We're finishing off the year strong with our spotlight, Matt Donley, who exemplifies how passion for a foreign language and culture can be rewarding and expand one’s intellectual and personal perspectives in unexpected ways. A senior Psychology and Japanese double major from Houston, Texas, Donley was nominated by Professor Noriko Hanabusa for his enthusiasm and ambition for learning the Japanese language. Donley had studied Spanish during high school, but became trilingual after Hanabusa encouraged him to attend the Middlebury Japanese Academy for languages in California the summer between his sophomore and junior year of undergrad. Donley’s advice for others is “do what interests you, and to explore classes outside your academic field” , which is how he originally fell in love with the Japanese program here at Notre Dame.
Foreign Language Experience
After enrolling in Professor Michael Brownstein’s “Samurai in Classical Japanese Literature” course his freshman year, Donley became fascinated by Japanese Literature, enrolling in a language class the following semester. Apart from Japanese culture, Donley loves both the sound of the language and the sense of accomplishment he feels in learning the written Kanji characters and their meanings. Studying Japanese requires a completely different and more challenging approach than that of studying Spanish, Donley explains. There are three alphabets and about 8,000 Kanji characters in all, of which he’s learned approximately 1,000. “Language learning strengthens our ability to be able to think in a different way,” he says.
On his own, Donley approached Professor Hanabusa of the Japanese Department about applying to Middlebury program, not only in order to catch up to his peers who had begun studying the language their first semester, but also with the long-term goal of truly mastering the language. After spending 8 weeks at Middlebury’s immersion-based program, Donley was able to study abroad in Tokyo, Japan as a Junior, where he was not only better able to delve into the Japanese language, but also into the culture and identity of Japan.
Donley describes his summer at Middlebury some of the most difficult and most rewarding weeks of his life. He equally describes his four months in Japan as some of the best. Donley was awarded the Gilman Scholarship to fund his semester of study at Sophia University in Tokyo. While studying art, religion, and philosophy there, he fell in love with life on the island. In addition to the food that’s “so delicious and so healthy”, he raves about the many lively festivals he attended. Among these was the Sanja Matsuri festival, a Buddhist festival honoring a goddess in which participants carry a temple on their shoulders throughout town (see photo).
But Donley's most meaningful experiences in Japan were the relationships he forged. He still stays in frequent contact with his host family, who he says was always there to support him. He notes that he found this in almost everyone he met in Japan: “No matter what culture you are from,” he says, “if there is a sincere goal to learn, people will help you.”

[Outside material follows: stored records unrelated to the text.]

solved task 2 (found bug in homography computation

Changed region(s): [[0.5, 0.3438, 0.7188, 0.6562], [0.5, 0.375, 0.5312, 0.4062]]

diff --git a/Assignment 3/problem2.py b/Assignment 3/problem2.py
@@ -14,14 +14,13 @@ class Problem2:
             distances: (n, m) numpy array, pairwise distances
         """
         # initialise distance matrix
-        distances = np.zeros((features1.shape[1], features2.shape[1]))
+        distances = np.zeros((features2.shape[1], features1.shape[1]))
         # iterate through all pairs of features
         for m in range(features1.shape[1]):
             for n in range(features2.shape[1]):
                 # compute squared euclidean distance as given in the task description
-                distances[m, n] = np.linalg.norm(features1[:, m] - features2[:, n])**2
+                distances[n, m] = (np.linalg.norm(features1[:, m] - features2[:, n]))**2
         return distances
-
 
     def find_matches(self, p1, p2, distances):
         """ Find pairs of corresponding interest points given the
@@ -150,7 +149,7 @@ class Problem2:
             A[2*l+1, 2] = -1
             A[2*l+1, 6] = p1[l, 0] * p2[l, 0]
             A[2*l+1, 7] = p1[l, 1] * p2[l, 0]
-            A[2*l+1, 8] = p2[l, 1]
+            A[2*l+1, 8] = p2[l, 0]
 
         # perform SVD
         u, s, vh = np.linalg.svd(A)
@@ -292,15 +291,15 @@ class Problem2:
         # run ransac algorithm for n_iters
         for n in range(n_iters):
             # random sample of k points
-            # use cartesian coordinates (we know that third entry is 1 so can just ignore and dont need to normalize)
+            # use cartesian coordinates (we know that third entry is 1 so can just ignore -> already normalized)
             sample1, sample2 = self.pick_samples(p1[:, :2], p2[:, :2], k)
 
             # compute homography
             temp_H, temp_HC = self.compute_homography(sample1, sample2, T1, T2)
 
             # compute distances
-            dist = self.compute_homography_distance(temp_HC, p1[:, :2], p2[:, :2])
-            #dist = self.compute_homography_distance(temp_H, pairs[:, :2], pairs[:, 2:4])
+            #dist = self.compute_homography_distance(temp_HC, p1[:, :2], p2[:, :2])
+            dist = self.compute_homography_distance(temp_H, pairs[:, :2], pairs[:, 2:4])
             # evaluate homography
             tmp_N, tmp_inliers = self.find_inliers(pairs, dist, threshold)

While in Japan, Donley sought to truly succeed in mastering the Japanese language despite the frequent attempts of the Japanese he met to practice their own English. Donley describes many instances where he would attempt to speak to strangers in Japanese, and they would respond in English, exclaiming with pride they could understand every word of the “English” they thought he had spoken. These instances are due in part to the rarity with which Westerners attain proficiency in Japanese and thus Donley having to overcome others’ initial incredulity and surprise at his speaking ability. He recalls using his Spanish on occasion to pretend not to know English, allowing him to converse in Japanese instead.
Back home at the University of Notre Dame, Donley continues to pursue his passion for Japanese language and culture through his coursework and the help of his friends and mentors. Professor Anre Venter, his psychology adviser, also has a great interest in Japanese culture and has been able to share his knowledge with him for the past few years. They have developed a friendship beyond academia by discussing their favorite Japanese films in addition to Japanese current events. In the classroom Donley turns to Professor Noriko Hanabusa, with whom he has been close since she helped him apply for Middlebury when he was still new to the Japanese language.
“Professor Hanabusa is energetic and is always trying to foster your language learning,” Donley says. “She has been super supportive in all of my Japanese endeavors.”
Donley’s passion for all things Japanese doesn’t stop outside the classroom, thanks to his mentors and extracurricular activities. Donley is the former Secretary and current President of Japan Club, and he has spent the past year organizing activities such as Japanese language-only “Lock-Ins” and cultural trips to Chicago. He promotes this Japanese program through the CSLC, which he describes as “a place for community engagement.” Donley balances his interest in Japanese culture with practicing his Spanish while volunteering in the South Bend community at La Casa de Amistad.
Donley’s calm and down-to-earth personality complements his interest in world religions, particularly Buddhism, which he studied while in Japan. After graduating this spring, Donley plans to return to Japan to work, further study Buddhism, and to improve his already proficient Japanese. Eventually, he hopes to complete graduate work, but he is still debating which program of study he’d like to pursue. In the meantime, Donley advises everyone learning any language to persevere and to use the new language everyday. “Remind yourself about the love you have for the language and why you are studying it,” he says. “This will give you the motivation you need to increase your ability.”